Content starts

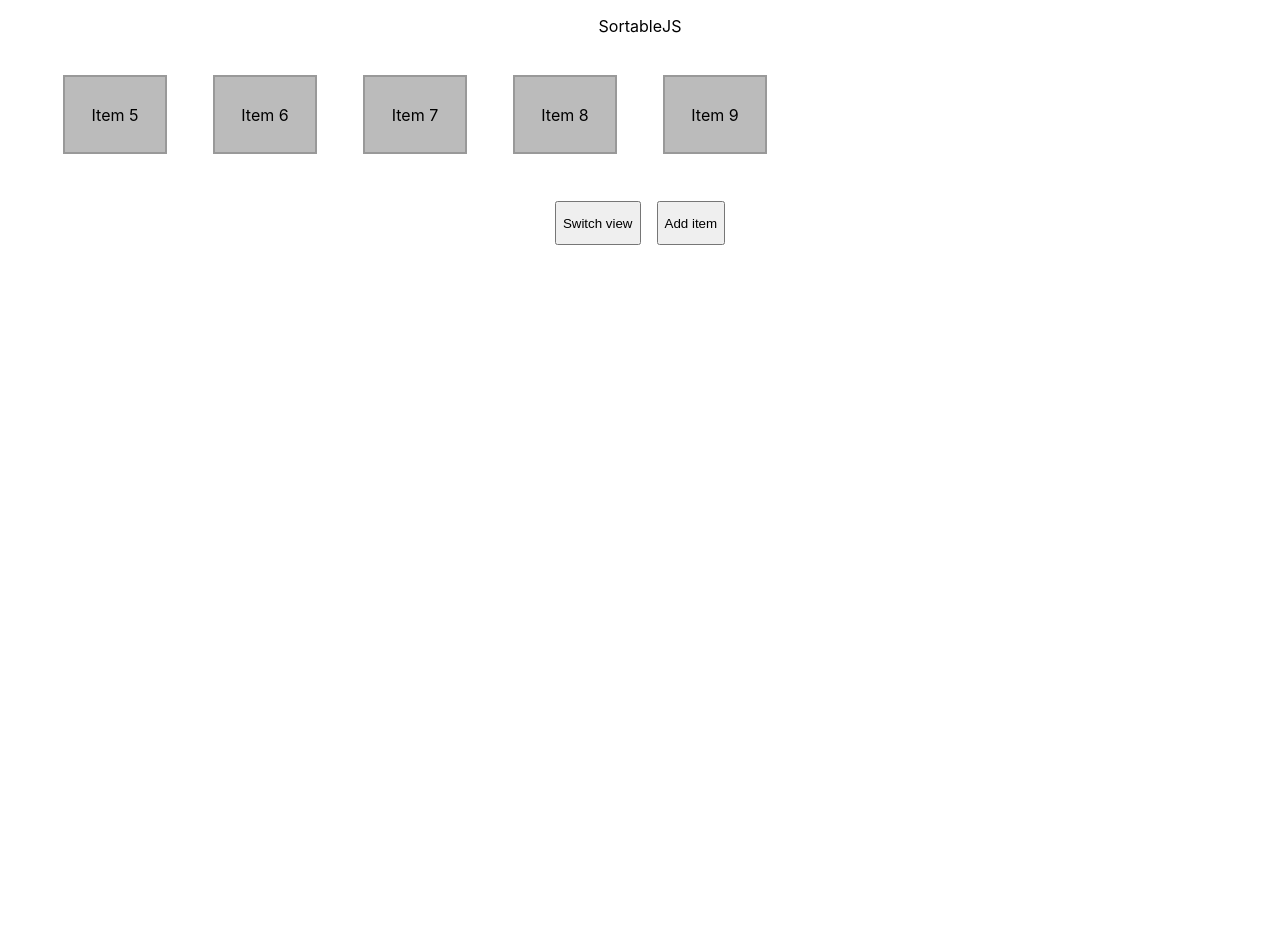
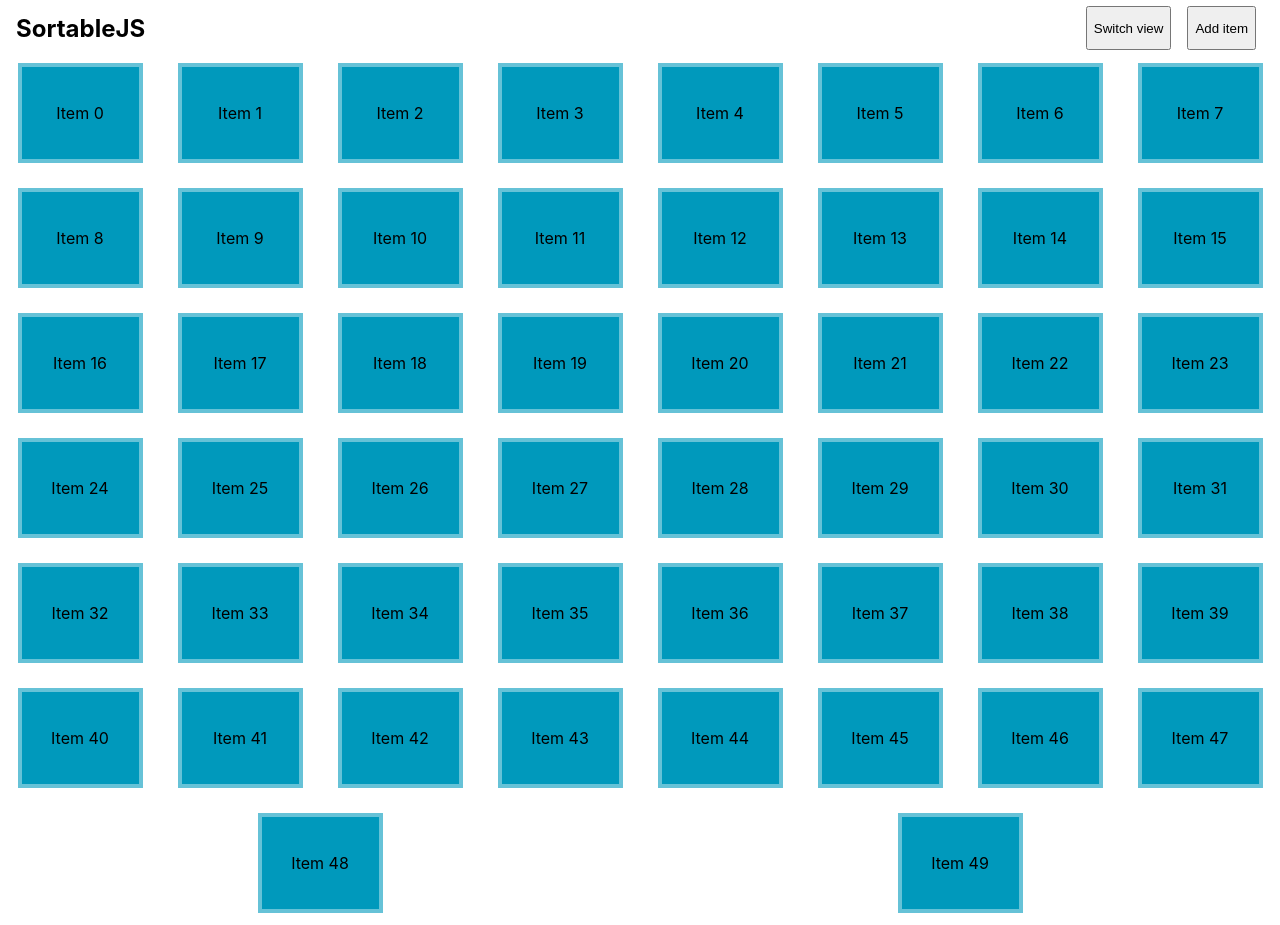
Before and after one commit to justaniles/test-drag-n-drop, a React (Create React App) app: page / in a window 1280 px wide. Before the commit the page ends 800 px from the top, so only its background shows below. Built offline with nearby package versions, Linux system fonts and the light colour scheme.

Commit message:
Add more tiles

```diff
--- a/package.json
+++ b/package.json
@@ -14,6 +14,7 @@
     "@types/react-dom": "^16.9.8",
     "@types/sortablejs": "^1.10.6",
     "eslint-config-prettier": "^6.14.0",
+    "node-sass": "^4.14.1",
     "react": "^17.0.1",
     "react-dom": "^17.0.1",
     "react-scripts": "4.0.0",
--- a/src/App.css
+++ /dev/null
@@ -1,42 +0,0 @@
-.App {
-  text-align: center;
-}
-
-.app-header {
-  margin-top: 16px;
-}
-
-.list {
-  display: flex;
-  flex-flow: wrap;
-}
-
-.list-item {
-  list-style: none;
-  display: flex;
-  justify-content: center;
-  align-items: center;
-  min-width: 150px;
-  min-height: 125px;
-  user-select: none;
-}
-
-.item {
-  display: flex;
-  justify-content: center;
-  align-items: center;
-  background-color: #bbbbbb;
-  border: 2px solid #999999;
-  width: 100px;
-  height: 75px;
-}
-
-.footer {
-  display: flex;
-  justify-content: center;
-}
-
-.footer-button {
-  height: 44px;
-  margin: 8px;
-}
--- /dev/null
+++ b/src/App.scss
@@ -0,0 +1,89 @@
+.App {
+  text-align: center;
+  margin-top: 50px;
+}
+
+.app-header {
+  position: fixed;
+  top: 0;
+  left: 0;
+  height: 56px;
+  width: 100%;
+  display: flex;
+  padding: 0 16px;
+  align-items: center;
+  background-color: white;
+  z-index: 1;
+
+  &-current-view {
+    font-size: 1.5rem;
+  }
+
+  &-right {
+    margin-left: auto;
+  }
+}
+
+.list {
+  display: flex;
+  flex-flow: wrap;
+  justify-content: space-around;
+  margin: 0;
+  padding: 0;
+}
+
+.list-item {
+  list-style: none;
+  display: flex;
+  justify-content: center;
+  align-items: center;
+  min-width: 150px;
+  min-height: 125px;
+  user-select: none;
+}
+
+.item {
+  display: flex;
+  justify-content: center;
+  align-items: center;
+  width: 125px;
+  height: 100px;
+  position: relative;
+}
+
+.button {
+  min-height: 44px;
+  margin: 8px;
+}
+
+.sortablejs-item {
+  background-color: #0099bc;
+
+  &::after {
+    content: '';
+    position: absolute;
+    top: 0;
+    left: 0;
+    width: 100%;
+    height: 100%;
+    background-color: transparent;
+    border: 4px solid rgba(255, 255, 255, 0.4);
+    box-sizing: border-box;
+  }
+}
+
+.draggablejs-item {
+  background-color: #00cc6a;
+
+  &::after {
+    content: '';
+    position: absolute;
+    top: 0;
+    left: 0;
+    width: 100%;
+    height: 100%;
+    background-color: transparent;
+    border: 4px solid rgba(255, 255, 255, 0.4);
+    box-sizing: border-box;
+  }
+}
--- a/src/App.tsx
+++ b/src/App.tsx
@@ -1,12 +1,11 @@
-import './App.css';
+import './App.scss';
 import React, { useCallback, useState } from 'react';
 import { SortableJsComponent, DraggableJsComponent } from './components';
 import { IItem, ISortEvent } from './types';
 
-let uniqueId = 0;
+const itemCount = 50;
 
-function createItem(): IItem {
-  const id = uniqueId++;
+function createItem(id: number): IItem {
   return {
     key: '' + id,
     displayName: `Item ${id}`,
@@ -20,10 +19,11 @@
   const [currentView, setCurrentView] = useState<'SortableJS' | 'DraggableJS'>(
     views[0]
   );
+
   const [items, setItems] = useState<IItem[]>(() => {
     const initialItems: IItem[] = [];
-    for (let i = 0; i < 5; i++) {
-      initialItems.push(createItem());
+    for (let i = 0; i < itemCount; i++) {
+      initialItems.push(createItem(i));
     }
     return initialItems;
   });
@@ -49,7 +49,7 @@
   );
 
   const onAddItem = useCallback(() => {
-    setItems([...items, createItem()]);
+    setItems([...items, createItem(items.length)]);
   }, [items, setItems]);
 
   const onSwitchView = useCallback(() => {
@@ -70,21 +70,23 @@
 
   return (
     <div className="App">
-      <header className="app-header">{currentView}</header>
+      <header className="app-header">
+        <h1 className="app-header-current-view">{currentView}</h1>
+        <div className="app-header-right">
+          <button className="button" onClick={onSwitchView}>
+            Switch view
+          </button>
+          <button className="button" onClick={onAddItem}>
+            Add item
+          </button>
+        </div>
+      </header>
       {currentView === 'SortableJS' && (
         <SortableJsComponent items={items} onSortEnd={onSortEnd} />
       )}
       {currentView === 'DraggableJS' && (
         <DraggableJsComponent items={items} onSortEnd={onSortEnd} />
       )}
-      <div className="footer">
-        <button className="footer-button" onClick={onSwitchView}>
-          Switch view
-        </button>
-        <button className="footer-button" onClick={onAddItem}>
-          Add item
-        </button>
-      </div>
     </div>
   );
 }
--- a/src/components/DraggableJsComponent.tsx
+++ b/src/components/DraggableJsComponent.tsx
@@ -49,7 +49,7 @@
     <ol className="list" ref={listRef}>
       {items.map(({ displayName, key }) => (
         <li className="list-item" key={key}>
-          <div className="item">{displayName}</div>
+          <div className="item draggablejs-item">{displayName}</div>
         </li>
       ))}
     </ol>
--- a/src/components/SortableJsComponent.tsx
+++ b/src/components/SortableJsComponent.tsx
@@ -44,7 +44,7 @@
     <ol className="list" ref={listRef}>
       {items.map(({ displayName, key }) => (
         <li className="list-item" key={key}>
-          <div className="item">{displayName}</div>
+          <div className="item sortablejs-item">{displayName}</div>
         </li>
       ))}
     </ol>
--- a/src/index.css
+++ b/src/index.css
@@ -11,3 +11,7 @@
   font-family: source-code-pro, Menlo, Monaco, Consolas, 'Courier New',
     monospace;
 }
+
+* {
+  box-sizing: border-box;
+}
```
Also changed, not shown: 1 other file (tests, documents, lock files or other folders).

Content ends

**AIM OF THE TASK**
Wherever a line in the entries above holds "displayName", copy that line.

**OUTPUT**
     displayName: `Item ${id}`,
       {items.map(({ displayName, key }) => (
-          <div className="item">{displayName}</div>
+          <div className="item draggablejs-item">{displayName}</div>
       {items.map(({ displayName, key }) => (
-          <div className="item">{displayName}</div>
+          <div className="item sortablejs-item">{displayName}</div>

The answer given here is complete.